ASSIGNMENT: In which lines of the data does the string "transform" appear? Copy every one.

AVAILABLE DATA:

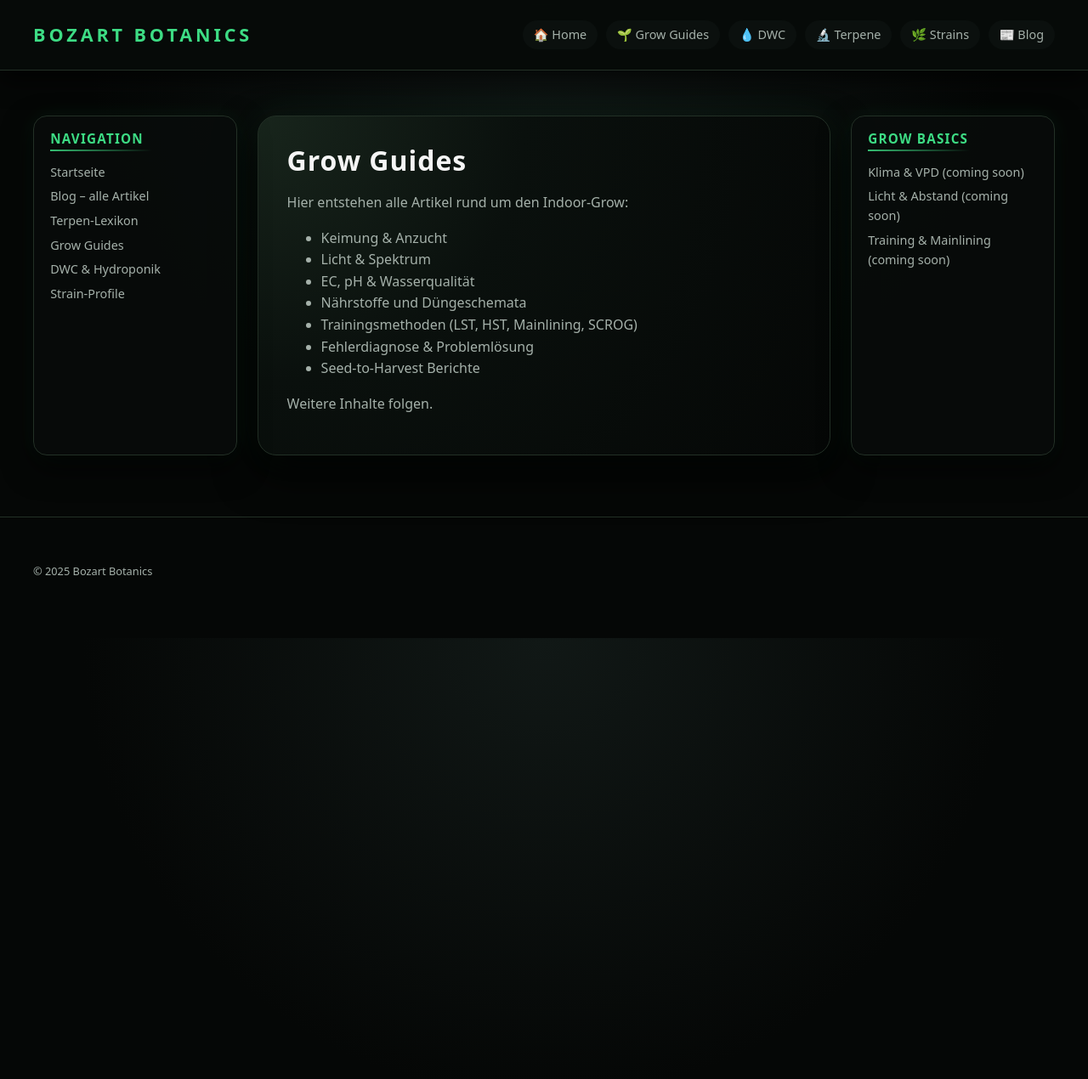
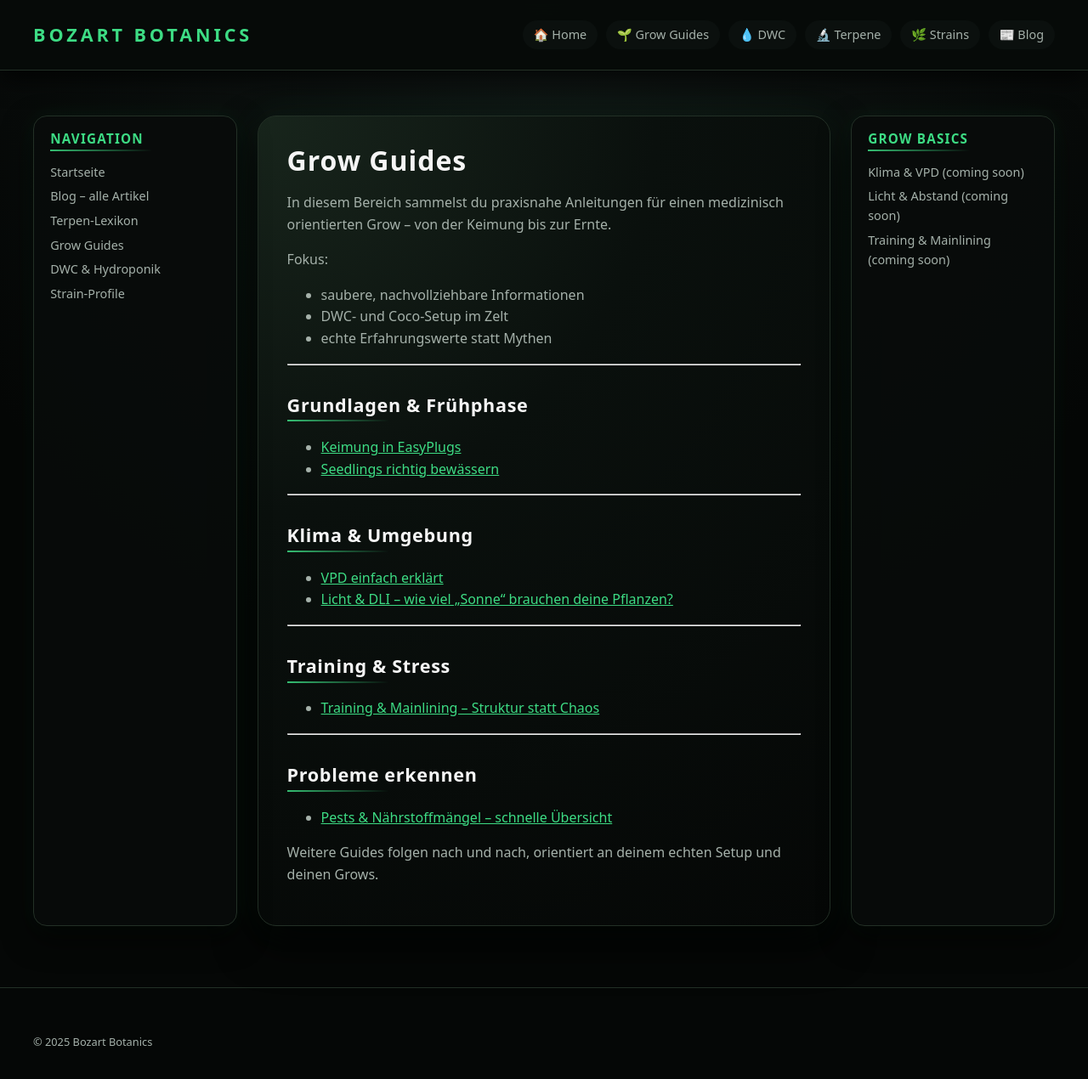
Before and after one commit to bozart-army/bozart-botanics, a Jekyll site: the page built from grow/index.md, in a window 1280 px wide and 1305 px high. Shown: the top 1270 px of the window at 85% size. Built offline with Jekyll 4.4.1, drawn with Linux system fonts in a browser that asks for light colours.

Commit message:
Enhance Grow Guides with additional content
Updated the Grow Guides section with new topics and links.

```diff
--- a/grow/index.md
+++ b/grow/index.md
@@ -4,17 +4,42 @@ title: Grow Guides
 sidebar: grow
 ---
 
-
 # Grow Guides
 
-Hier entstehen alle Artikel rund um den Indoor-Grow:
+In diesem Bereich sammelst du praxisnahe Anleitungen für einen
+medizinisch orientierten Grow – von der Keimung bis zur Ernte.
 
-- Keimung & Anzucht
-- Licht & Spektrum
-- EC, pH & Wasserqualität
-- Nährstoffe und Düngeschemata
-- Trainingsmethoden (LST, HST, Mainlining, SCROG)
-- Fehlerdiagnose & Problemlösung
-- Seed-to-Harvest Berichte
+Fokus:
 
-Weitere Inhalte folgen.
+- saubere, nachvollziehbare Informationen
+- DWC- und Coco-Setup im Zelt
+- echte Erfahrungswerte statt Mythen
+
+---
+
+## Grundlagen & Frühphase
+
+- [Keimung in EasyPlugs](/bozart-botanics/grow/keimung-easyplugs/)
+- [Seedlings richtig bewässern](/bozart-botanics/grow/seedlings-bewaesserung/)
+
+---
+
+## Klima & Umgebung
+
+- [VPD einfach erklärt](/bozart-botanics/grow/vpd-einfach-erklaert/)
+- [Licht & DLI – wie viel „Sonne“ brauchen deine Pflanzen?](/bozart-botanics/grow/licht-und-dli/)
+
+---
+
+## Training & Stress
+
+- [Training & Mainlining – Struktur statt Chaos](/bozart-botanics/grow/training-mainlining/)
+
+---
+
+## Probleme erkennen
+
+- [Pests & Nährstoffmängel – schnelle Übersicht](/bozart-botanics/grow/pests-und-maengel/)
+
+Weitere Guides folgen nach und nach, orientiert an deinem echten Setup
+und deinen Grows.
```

* * *

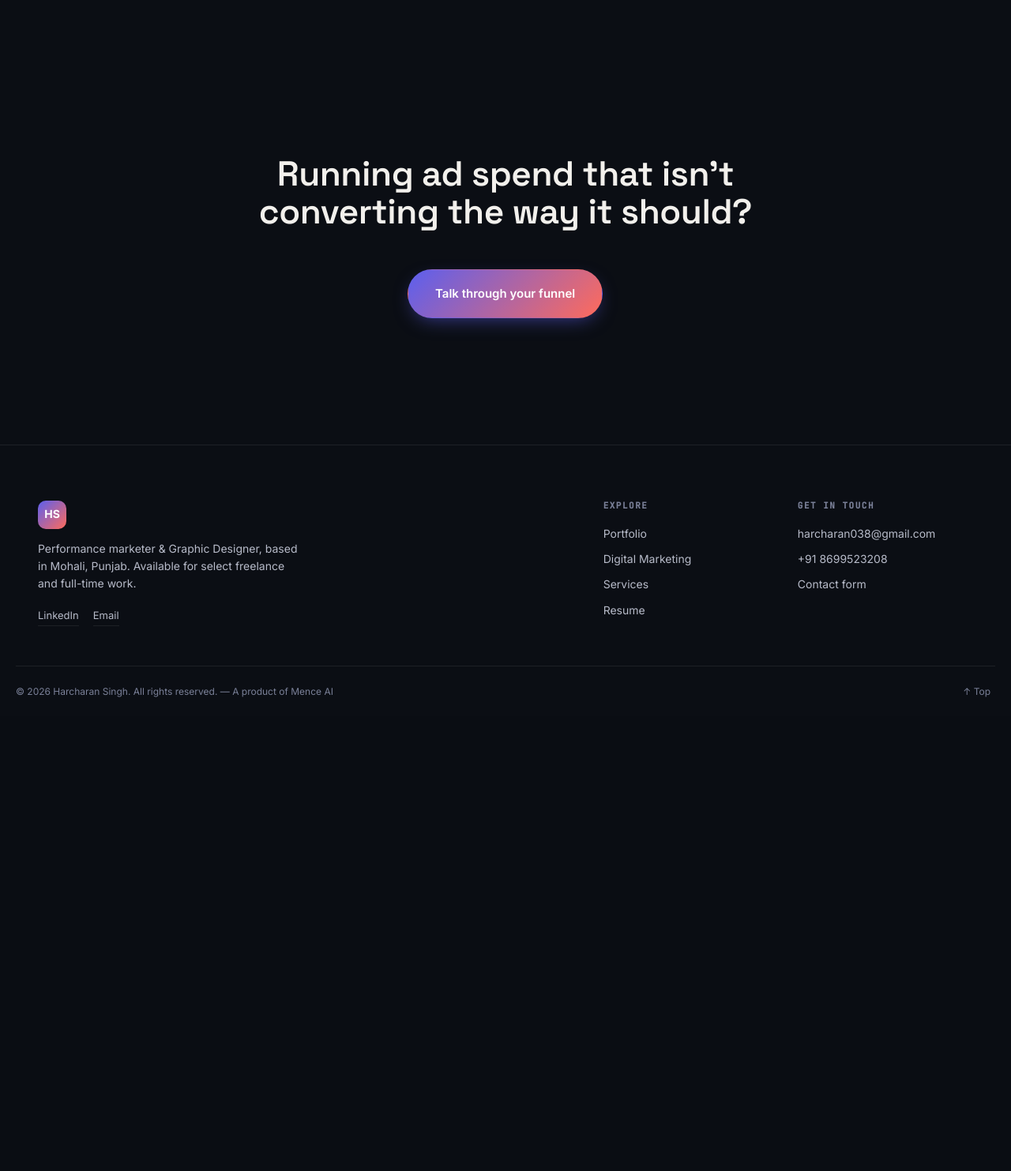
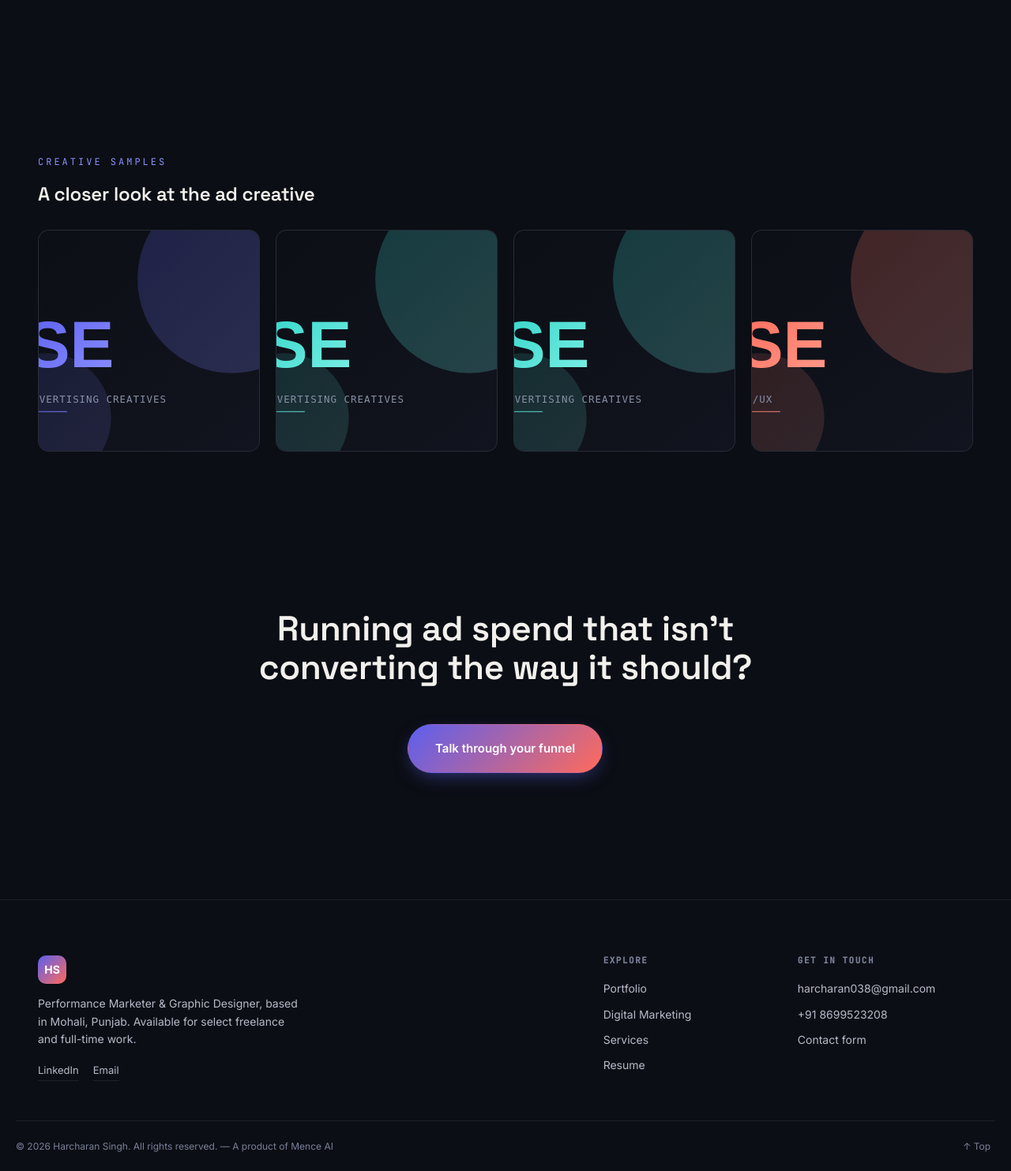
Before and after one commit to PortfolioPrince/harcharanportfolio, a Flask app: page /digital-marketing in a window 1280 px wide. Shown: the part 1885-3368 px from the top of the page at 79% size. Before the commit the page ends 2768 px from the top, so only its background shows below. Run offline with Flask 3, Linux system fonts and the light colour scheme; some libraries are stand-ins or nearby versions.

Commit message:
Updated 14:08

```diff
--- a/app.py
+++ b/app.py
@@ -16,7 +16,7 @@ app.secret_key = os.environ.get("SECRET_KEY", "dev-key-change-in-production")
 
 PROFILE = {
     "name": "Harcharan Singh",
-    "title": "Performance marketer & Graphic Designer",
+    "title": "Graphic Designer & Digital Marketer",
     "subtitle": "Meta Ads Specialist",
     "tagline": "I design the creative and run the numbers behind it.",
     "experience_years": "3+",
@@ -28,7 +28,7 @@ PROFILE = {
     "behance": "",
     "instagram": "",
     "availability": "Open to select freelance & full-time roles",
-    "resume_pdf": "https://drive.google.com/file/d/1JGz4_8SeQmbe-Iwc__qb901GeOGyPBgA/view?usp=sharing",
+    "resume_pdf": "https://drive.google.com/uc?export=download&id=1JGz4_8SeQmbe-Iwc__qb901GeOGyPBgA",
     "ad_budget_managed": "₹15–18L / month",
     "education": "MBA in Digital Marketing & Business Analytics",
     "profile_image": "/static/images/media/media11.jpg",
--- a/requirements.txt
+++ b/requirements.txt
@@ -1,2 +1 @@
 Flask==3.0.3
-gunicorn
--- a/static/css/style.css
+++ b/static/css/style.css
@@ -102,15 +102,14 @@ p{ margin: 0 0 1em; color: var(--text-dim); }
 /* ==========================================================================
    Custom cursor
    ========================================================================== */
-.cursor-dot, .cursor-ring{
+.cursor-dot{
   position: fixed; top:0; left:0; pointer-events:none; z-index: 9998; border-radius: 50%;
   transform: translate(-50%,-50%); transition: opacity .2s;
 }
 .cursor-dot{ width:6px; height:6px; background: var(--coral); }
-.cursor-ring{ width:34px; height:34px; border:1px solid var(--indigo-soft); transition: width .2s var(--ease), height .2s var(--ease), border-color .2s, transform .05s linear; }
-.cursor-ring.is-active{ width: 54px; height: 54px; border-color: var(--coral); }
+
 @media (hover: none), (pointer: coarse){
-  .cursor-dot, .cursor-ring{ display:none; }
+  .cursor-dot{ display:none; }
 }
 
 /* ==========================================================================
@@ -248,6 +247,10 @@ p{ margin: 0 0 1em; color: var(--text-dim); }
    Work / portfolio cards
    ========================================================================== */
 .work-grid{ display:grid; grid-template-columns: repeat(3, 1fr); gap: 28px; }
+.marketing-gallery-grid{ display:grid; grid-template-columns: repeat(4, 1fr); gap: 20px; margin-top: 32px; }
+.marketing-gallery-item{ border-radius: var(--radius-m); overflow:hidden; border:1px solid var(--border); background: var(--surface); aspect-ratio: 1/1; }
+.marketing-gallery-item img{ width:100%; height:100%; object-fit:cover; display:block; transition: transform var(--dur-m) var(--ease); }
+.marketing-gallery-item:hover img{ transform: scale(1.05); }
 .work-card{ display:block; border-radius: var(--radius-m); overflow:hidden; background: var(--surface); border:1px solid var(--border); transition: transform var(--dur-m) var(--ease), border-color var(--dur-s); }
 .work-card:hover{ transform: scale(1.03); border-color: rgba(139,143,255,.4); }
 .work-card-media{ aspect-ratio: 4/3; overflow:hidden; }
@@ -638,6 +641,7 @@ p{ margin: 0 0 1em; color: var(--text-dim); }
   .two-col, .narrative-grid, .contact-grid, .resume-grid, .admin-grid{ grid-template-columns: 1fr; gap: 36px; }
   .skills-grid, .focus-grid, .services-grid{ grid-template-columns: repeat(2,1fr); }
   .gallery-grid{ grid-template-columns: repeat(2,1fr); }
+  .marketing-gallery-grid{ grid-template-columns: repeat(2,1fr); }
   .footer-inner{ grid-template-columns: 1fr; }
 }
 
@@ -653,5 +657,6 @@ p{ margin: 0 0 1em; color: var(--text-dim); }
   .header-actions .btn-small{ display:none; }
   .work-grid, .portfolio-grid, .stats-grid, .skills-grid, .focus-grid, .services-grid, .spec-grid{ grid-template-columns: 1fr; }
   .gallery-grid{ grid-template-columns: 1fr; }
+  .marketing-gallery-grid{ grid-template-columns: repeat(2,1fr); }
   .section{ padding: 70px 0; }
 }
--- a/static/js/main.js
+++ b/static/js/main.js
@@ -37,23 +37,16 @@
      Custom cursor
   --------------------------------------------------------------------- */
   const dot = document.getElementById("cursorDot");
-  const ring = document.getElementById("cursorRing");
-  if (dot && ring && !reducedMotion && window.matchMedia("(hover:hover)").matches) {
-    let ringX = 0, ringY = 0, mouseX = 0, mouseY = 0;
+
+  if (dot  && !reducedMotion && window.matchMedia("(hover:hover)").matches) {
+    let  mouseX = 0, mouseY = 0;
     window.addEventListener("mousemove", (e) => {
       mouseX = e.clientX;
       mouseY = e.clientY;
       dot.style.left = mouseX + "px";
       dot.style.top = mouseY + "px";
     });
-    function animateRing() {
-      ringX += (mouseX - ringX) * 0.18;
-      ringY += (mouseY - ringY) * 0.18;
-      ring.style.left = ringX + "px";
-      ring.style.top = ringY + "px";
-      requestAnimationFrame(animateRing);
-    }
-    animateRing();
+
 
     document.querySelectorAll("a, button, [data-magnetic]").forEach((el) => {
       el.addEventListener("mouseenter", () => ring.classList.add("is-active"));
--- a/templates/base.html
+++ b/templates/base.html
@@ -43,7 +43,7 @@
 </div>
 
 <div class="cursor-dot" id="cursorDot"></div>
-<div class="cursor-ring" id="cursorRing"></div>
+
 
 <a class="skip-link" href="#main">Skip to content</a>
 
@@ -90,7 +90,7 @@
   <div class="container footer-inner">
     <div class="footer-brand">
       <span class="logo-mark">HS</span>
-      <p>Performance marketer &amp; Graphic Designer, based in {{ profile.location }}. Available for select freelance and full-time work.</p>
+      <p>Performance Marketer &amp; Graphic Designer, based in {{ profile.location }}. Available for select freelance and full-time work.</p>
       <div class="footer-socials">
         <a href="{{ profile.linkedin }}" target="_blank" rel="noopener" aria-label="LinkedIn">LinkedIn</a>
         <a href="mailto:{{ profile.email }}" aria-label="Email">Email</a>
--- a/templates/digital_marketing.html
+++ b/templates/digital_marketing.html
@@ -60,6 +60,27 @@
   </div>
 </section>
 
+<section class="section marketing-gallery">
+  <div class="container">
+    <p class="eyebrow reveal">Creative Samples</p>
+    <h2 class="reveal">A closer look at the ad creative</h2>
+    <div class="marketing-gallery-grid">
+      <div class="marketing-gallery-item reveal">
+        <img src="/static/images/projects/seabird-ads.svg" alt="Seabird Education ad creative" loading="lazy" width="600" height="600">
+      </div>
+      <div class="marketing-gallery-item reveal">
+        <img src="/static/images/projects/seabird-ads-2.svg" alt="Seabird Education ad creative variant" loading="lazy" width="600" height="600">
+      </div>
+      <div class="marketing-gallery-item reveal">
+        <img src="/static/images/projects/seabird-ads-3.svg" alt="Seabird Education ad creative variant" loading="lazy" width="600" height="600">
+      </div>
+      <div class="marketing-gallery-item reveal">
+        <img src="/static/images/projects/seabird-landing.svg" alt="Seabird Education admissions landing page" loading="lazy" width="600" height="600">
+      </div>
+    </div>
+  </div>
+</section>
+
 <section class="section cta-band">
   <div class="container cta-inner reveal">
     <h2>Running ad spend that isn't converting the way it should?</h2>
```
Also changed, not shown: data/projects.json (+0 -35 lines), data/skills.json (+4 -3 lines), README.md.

RESULT OF THIS TASK:
   transform: translate(-50%,-50%); transition: opacity .2s;
-.cursor-ring{ width:34px; height:34px; border:1px solid var(--indigo-soft); transition: width .2s var(--ease), height .2s var(--ease), border-color .2s, transform .05s linear; }
+.marketing-gallery-item img{ width:100%; height:100%; object-fit:cover; display:block; transition: transform var(--dur-m) var(--ease); }
+.marketing-gallery-item:hover img{ transform: scale(1.05); }
 .work-card{ display:block; border-radius: var(--radius-m); overflow:hidden; background: var(--surface); border:1px solid var(--border); transition: transform var(--dur-m) var(--ease), border-color var(--dur-s); }
 .work-card:hover{ transform: scale(1.03); border-color: rgba(139,143,255,.4); }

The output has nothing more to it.